Author: Patrick Waelbroeck (Telecom Paristech) and Martin Quinn (Telecom Paristech)
In this article, we analyze a model with strategic interactions between a right owner who can license parts of its intellectual property to an innovative user who chooses the differentiation degree between his derivative work and the original good, by including more or less of his own ideas. In the last stage of the game, both right owner and innovative user compete in the market place. The rightowner may or not benefit from the existence of the derivative work.
We provide a taxonomy of UGC strategies that can be used by the right owner to set the optimal copyright enforcement level. Our taxonomy is composed from two dimensions. The first is the reputation of the innovative user (famous or unknown). The second is the capacity to create and differentiate his content from the original product (copier or talented artist).
An unknown artist needs the demand generated by the original product to sell, whereas a famous artist has already an established audience.
Moreover, copiers have a larger cost to differentiate their work from the original good than the talented artists.
We show that, regardless of his type, the innovative user can have strategic incentives to differentiate his work from the original product, and therefore reducing product market competition.

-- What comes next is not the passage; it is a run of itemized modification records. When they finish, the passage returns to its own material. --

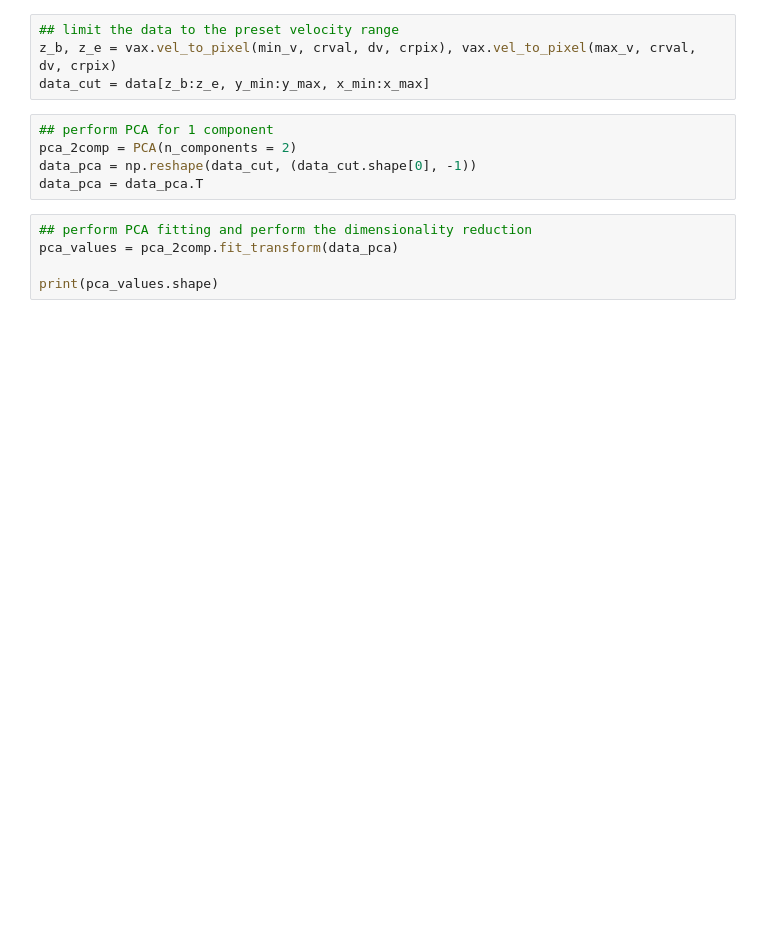
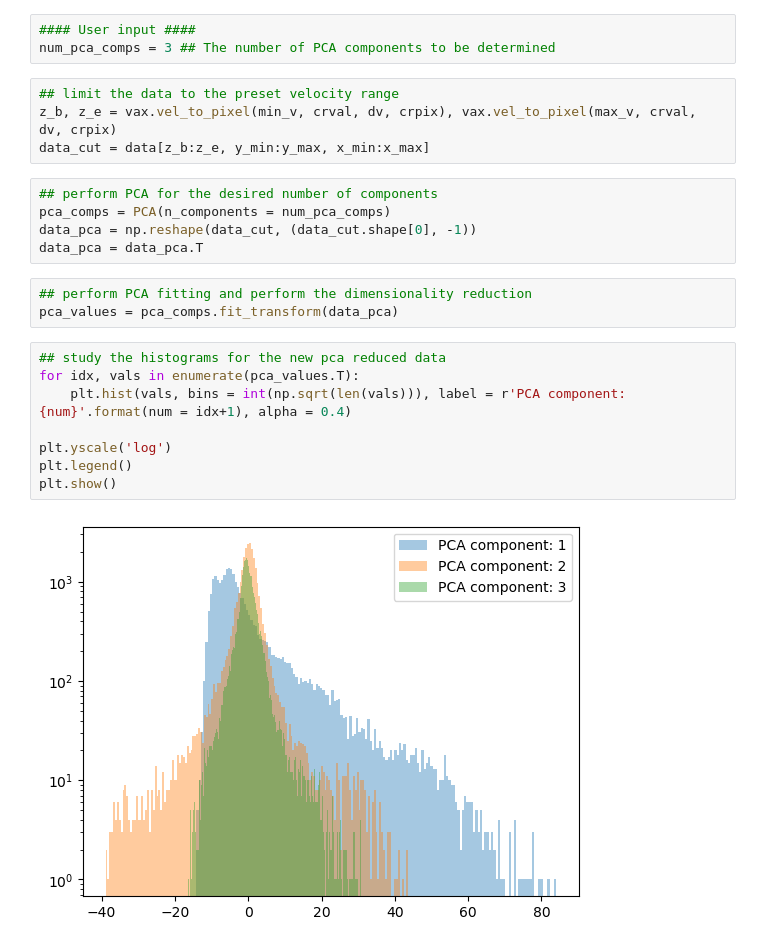
Before and after one commit to lmlb-astro/GMM, a Jupyter notebook: inspect_data.ipynb, the cells around one changed output. Drawn from its saved outputs; the diff is of its cells as text; blank space fills up the shorter version.

```diff
--- a/inspect_data.ipynb
+++ b/inspect_data.ipynb
@@ -108,14 +119,25 @@ plt.show()
+# %%
+#### User input ####
+num_pca_comps = 3 ## The number of PCA components to be determined
 # %%
 ## limit the data to the preset velocity range
 z_b, z_e = vax.vel_to_pixel(min_v, crval, dv, crpix), vax.vel_to_pixel(max_v, crval, dv, crpix)
 data_cut = data[z_b:z_e, y_min:y_max, x_min:x_max]
 # %%
-## perform PCA for 1 component
-pca_2comp = PCA(n_components = 2)
+## perform PCA for the desired number of components
+pca_comps = PCA(n_components = num_pca_comps)
 data_pca = np.reshape(data_cut, (data_cut.shape[0], -1))
 data_pca = data_pca.T
 # %%
 ## perform PCA fitting and perform the dimensionality reduction
-pca_values = pca_2comp.fit_transform(data_pca)
-
-print(pca_values.shape)
+pca_values = pca_comps.fit_transform(data_pca)
+# %%
+## study the histograms for the new pca reduced data
+for idx, vals in enumerate(pca_values.T):
+    plt.hist(vals, bins = int(np.sqrt(len(vals))), label = r'PCA component: {num}'.format(num = idx+1), alpha = 0.4)
+
+plt.yscale('log')
+plt.legend()
+plt.show()
+# %% [output]
+[figure, added]
```
Also changed, not shown: parts of 6 cells of this notebook.
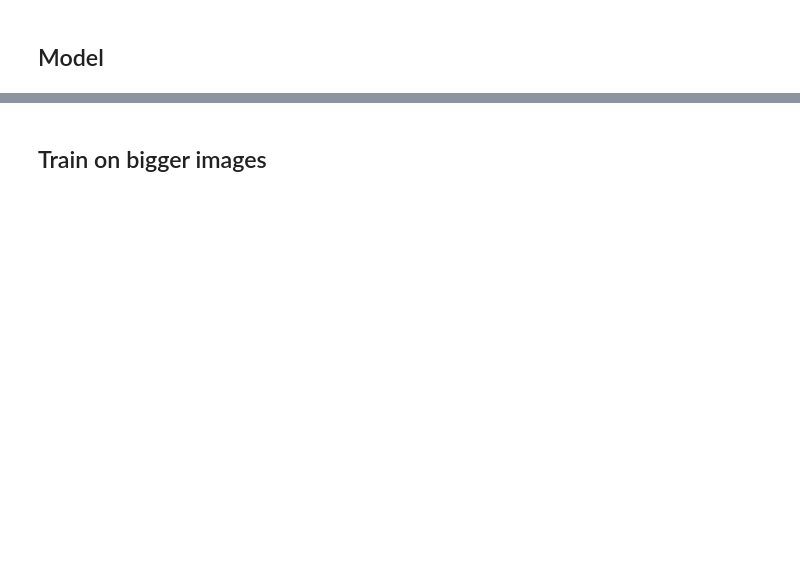
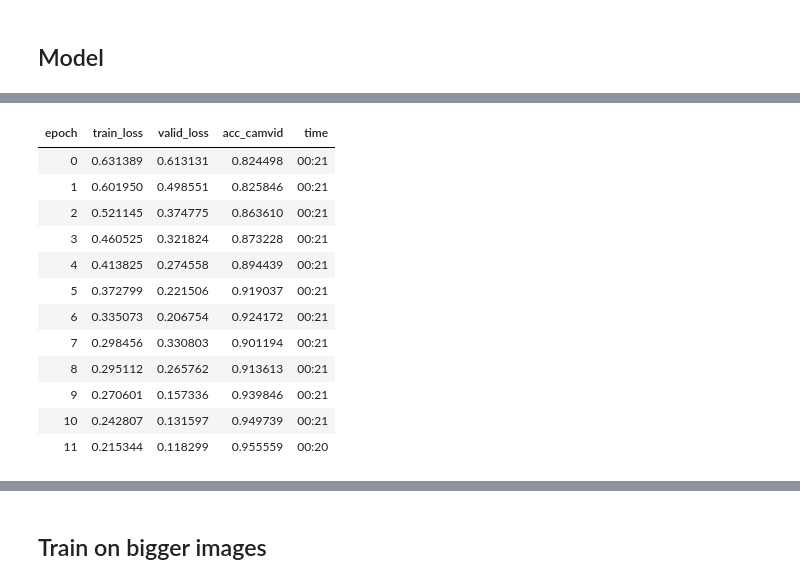
Before and after one commit to massirism/DeTodoUnPoco, a Jupyter notebook: Unet_Image_segmentation.ipynb, the cells around one changed output, grey strips where cells are left out. Drawn from its saved outputs; the diff is of its cells as text; code cells hidden in the pictures; blank space fills up the shorter version.

```diff
--- a/Unet_Image_segmentation.ipynb
+++ b/Unet_Image_segmentation.ipynb
@@ -183,4 +249,18 @@ learn.recorder.plot()
 # %%
-learn.fit_one_cycle(12, slice(lr/400, lr/4), pct_start=0.8)
+learn.fit_one_cycle(12, slice(lr/300, lr/3), pct_start=0.8)
+# %% [output]
+| epoch | train_loss | valid_loss | acc_camvid | time |
+| 0 | 0.631389 | 0.613131 | 0.824498 | 00:21 |
+| 1 | 0.601950 | 0.498551 | 0.825846 | 00:21 |
+| 2 | 0.521145 | 0.374775 | 0.863610 | 00:21 |
+| 3 | 0.460525 | 0.321824 | 0.873228 | 00:21 |
+| 4 | 0.413825 | 0.274558 | 0.894439 | 00:21 |
+| 5 | 0.372799 | 0.221506 | 0.919037 | 00:21 |
+| 6 | 0.335073 | 0.206754 | 0.924172 | 00:21 |
+| 7 | 0.298456 | 0.330803 | 0.901194 | 00:21 |
+| 8 | 0.295112 | 0.265762 | 0.913613 | 00:21 |
+| 9 | 0.270601 | 0.157336 | 0.939846 | 00:21 |
+| 10 | 0.242807 | 0.131597 | 0.949739 | 00:21 |
+| 11 | 0.215344 | 0.118299 | 0.955559 | 00:20 |
 # %%
 learn.show_results(rows=3, figsize=(10, 10))
```
Also changed, not shown: parts of 42 cells of this notebook.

We also demonstrate that, even when the innovative user is unknown and need the demand of the original product to sell his work, he can find a profitable strategy to enter the market without canibalizing sales from the original product.